On the afternoon of January 3, 2008, the Kauai Police Department responded to a request for KPD’s presence to ensure that KKCR’s facilities, which are located on private property, would not be threatened by any activities that might occur as a result of a “call to action” that was planned by some members of the public at KKCR’s facilities.
In the course of events that followed, one of the members of the public, Mr. Hale Mawae, was arrested. The Kekahu Foundation Board of Directors has no knowledge of the events surrounding Mr. Mawae’s arrest, and has no grounds to offer any opinion on that matter. We do, however, strongly disagree with any assertions that have been made to the effect that the Kekahu Foundation’s Board, management or staff had any hand in the events that transpired between Mr. Mawae and the KPD.
Nonetheless, the Kekahu Foundation Board of Directors does recognize that many of the parties who participated in response to the “call to action” may have believed that they were acting in pursuit of the public interest, and that misinformation and miscommunication may have contributed to the misunderstandings on the part of many parties. Therefore, we believe that it would be in the general interest of the entire community for an amicable resolution to be sought in regard to the events that occurred on January 3. To that end, the Kekahu Foundation Board of Directors wishes to inform you that the Board does not desire to pursue any legal actions to which the Kekahu Foundation might be entitled in connection with the events of January 3, 2008.
No, the management and staff played no role in this at all — except for locking the gate to the KKCR facilities — a violation of FCC regulations — and calling the cops to begin with. It was a gross overreaction on their part, and Hale ended up getting burned.
It’s no small matter when you cause someone to be arrested unnecessarily, which in this case also led to Hale being injured, taunted and harassed by the cops, deprived of his personal property, required to post bail and forced to appear in court, where Judge Trudy cited him for contempt and issued a bench warrant for his arrest, even though he was in the courtroom, because he refused to acknowledge the proceedings of the western court and go stand where he was supposed to.
So after jerking Hale around for a while — the Board could have made this go away months ago — they finally say, “oh, never mind,” without an admission of any culpability, much less a long overdue apology to Hale.
Andy goes on to chronicle in great detail the events at KKCR that surrounded last winter’s suspension of programmers and their subsequent reinstatement. I don’t agree with all his assessments, but the letter from the Board makes it quite clear that it’s business as usual at KKCR, where staff member Donna Lewis, who freaked out, locked the gates and called the cops in advance of any threatening action — I mean, come on!! — was merely reassigned to website duties.
And now we’re being urged, during the current pledge drive, to donate money to the station with the promise that members will have the chance to elect three measly representatives to this dysfunctional Board over the next two years.

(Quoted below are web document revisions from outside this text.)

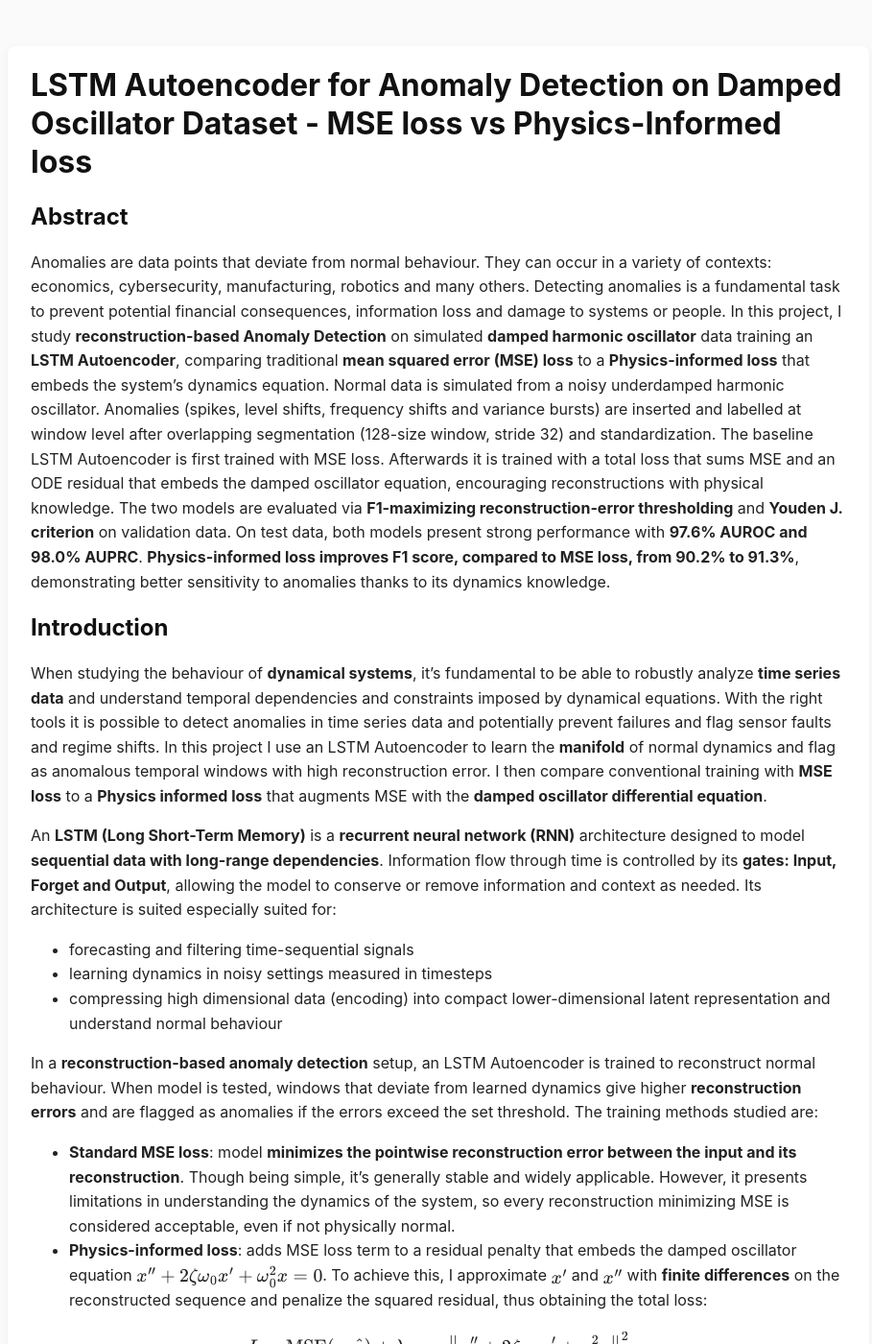
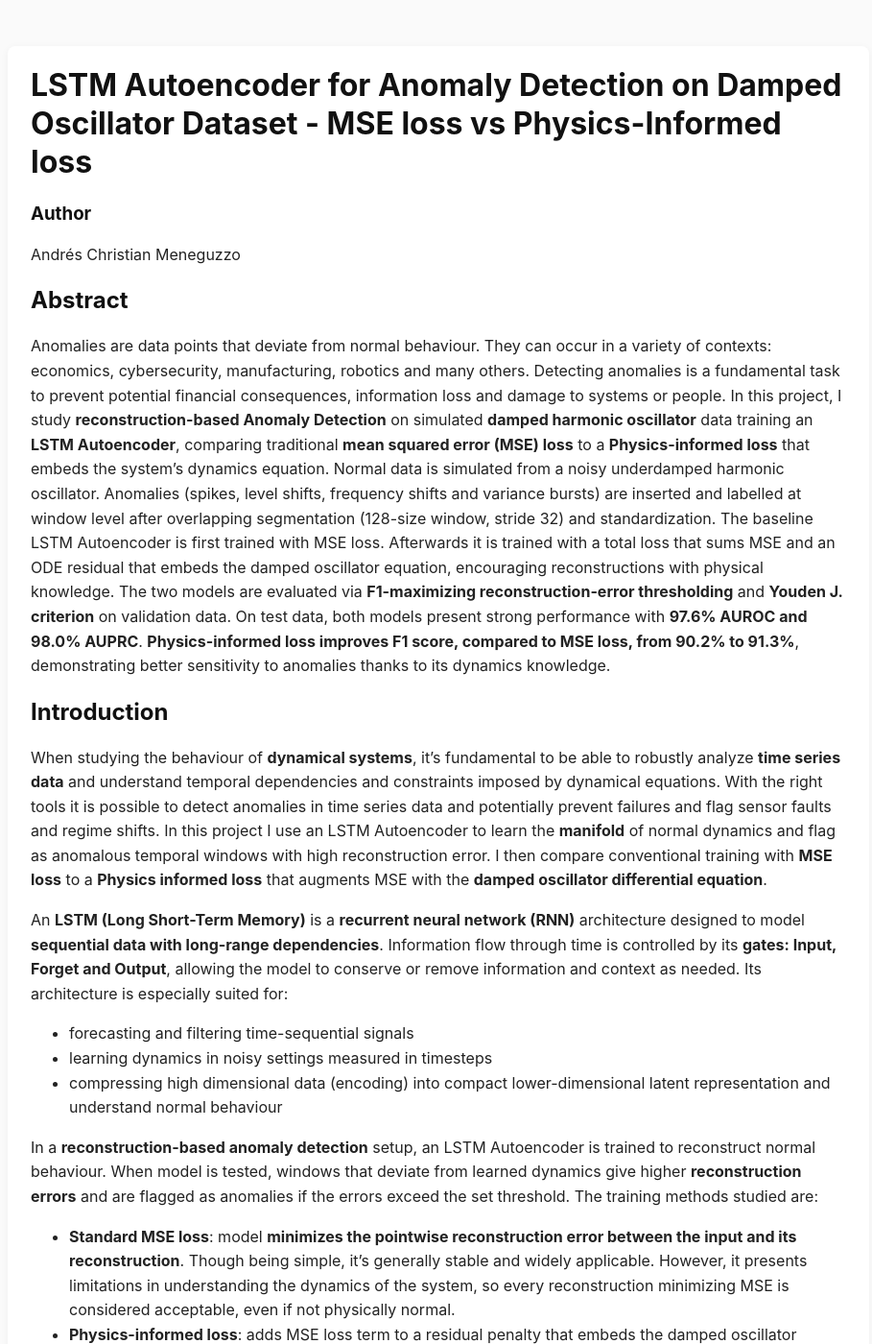
Before and after one commit to andymeneguzzo/Damped-Oscillator-Anomaly-Detection-with-LSTM-Autoencoder, a Jekyll site: the page built from index.md, in a window 1280 px wide and 1400 px high. Shown: the whole window at 96% size, without its empty margins (183-1092 px from the left). Built offline with Jekyll 4.4.1, drawn with Linux system fonts in a browser that asks for light colours.

Commit message:
final touches and fixed typo

```diff
--- a/index.md
+++ b/index.md
@@ -7,13 +7,16 @@ title: LSTM Autoencoder for Anomaly Detection on Damped Oscillator Dataset - MSE
 
 # LSTM Autoencoder for Anomaly Detection on Damped Oscillator Dataset - MSE loss vs Physics-Informed loss
 
+### Author
+Andrés Christian Meneguzzo
+
 ## Abstract
 Anomalies are data points that deviate from normal behaviour. They can occur in a variety of contexts: economics, cybersecurity, manufacturing, robotics and many others. Detecting anomalies is a fundamental task to prevent potential financial consequences, information loss and damage to systems or people. In this project, I study **reconstruction-based Anomaly Detection** on simulated **damped harmonic oscillator** data training an **LSTM Autoencoder**, comparing traditional **mean squared error (MSE) loss** to a **Physics-informed loss** that embeds the system's dynamics equation. Normal data is simulated from a noisy underdamped harmonic oscillator. Anomalies (spikes, level shifts, frequency shifts and variance bursts) are inserted and labelled at window level after overlapping segmentation (128-size window, stride 32) and standardization. The baseline LSTM Autoencoder is first trained with MSE loss. Afterwards it is trained with a total loss that sums MSE and an ODE residual that embeds the damped oscillator equation, encouraging reconstructions with physical knowledge. The two models are evaluated via **F1-maximizing reconstruction-error thresholding** and **Youden J. criterion** on validation data. On test data, both models present strong performance with **97.6% AUROC and 98.0% AUPRC**. **Physics-informed loss improves F1 score, compared to MSE loss, from 90.2% to 91.3%**, demonstrating better sensitivity to anomalies thanks to its dynamics knowledge.
 
 ## Introduction
 When studying the behaviour of **dynamical systems**, it's fundamental to be able to robustly analyze **time series data** and understand temporal dependencies and constraints imposed by dynamical equations. With the right tools it is possible to detect anomalies in time series data and potentially prevent failures and flag sensor faults and regime shifts. In this project I use an LSTM Autoencoder to learn the **manifold** of normal dynamics and flag as anomalous temporal windows with high reconstruction error. I then compare conventional training with **MSE loss** to a **Physics informed loss** that augments MSE with the **damped oscillator differential equation**.
 
-An **LSTM (Long Short-Term Memory)** is a **recurrent neural network (RNN)** architecture designed to model **sequential data with long-range dependencies**. Information flow through time is controlled by its **gates: Input, Forget and Output**, allowing the model to conserve or remove information and context as needed. Its architecture is suited especially suited for:
+An **LSTM (Long Short-Term Memory)** is a **recurrent neural network (RNN)** architecture designed to model **sequential data with long-range dependencies**. Information flow through time is controlled by its **gates: Input, Forget and Output**, allowing the model to conserve or remove information and context as needed. Its architecture is especially suited for:
 - forecasting and filtering time-sequential signals
 - learning dynamics in noisy settings measured in timesteps
 - compressing high dimensional data (encoding) into compact lower-dimensional latent representation and understand normal behaviour
```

Gee, what a deal. At this pace, long overdue change is gonna be a long time coming.
That said, I'm still going to call in to give some money during Ka`iulani's show. Boycotting the station, as Andy suggests, merely lets the losers take all.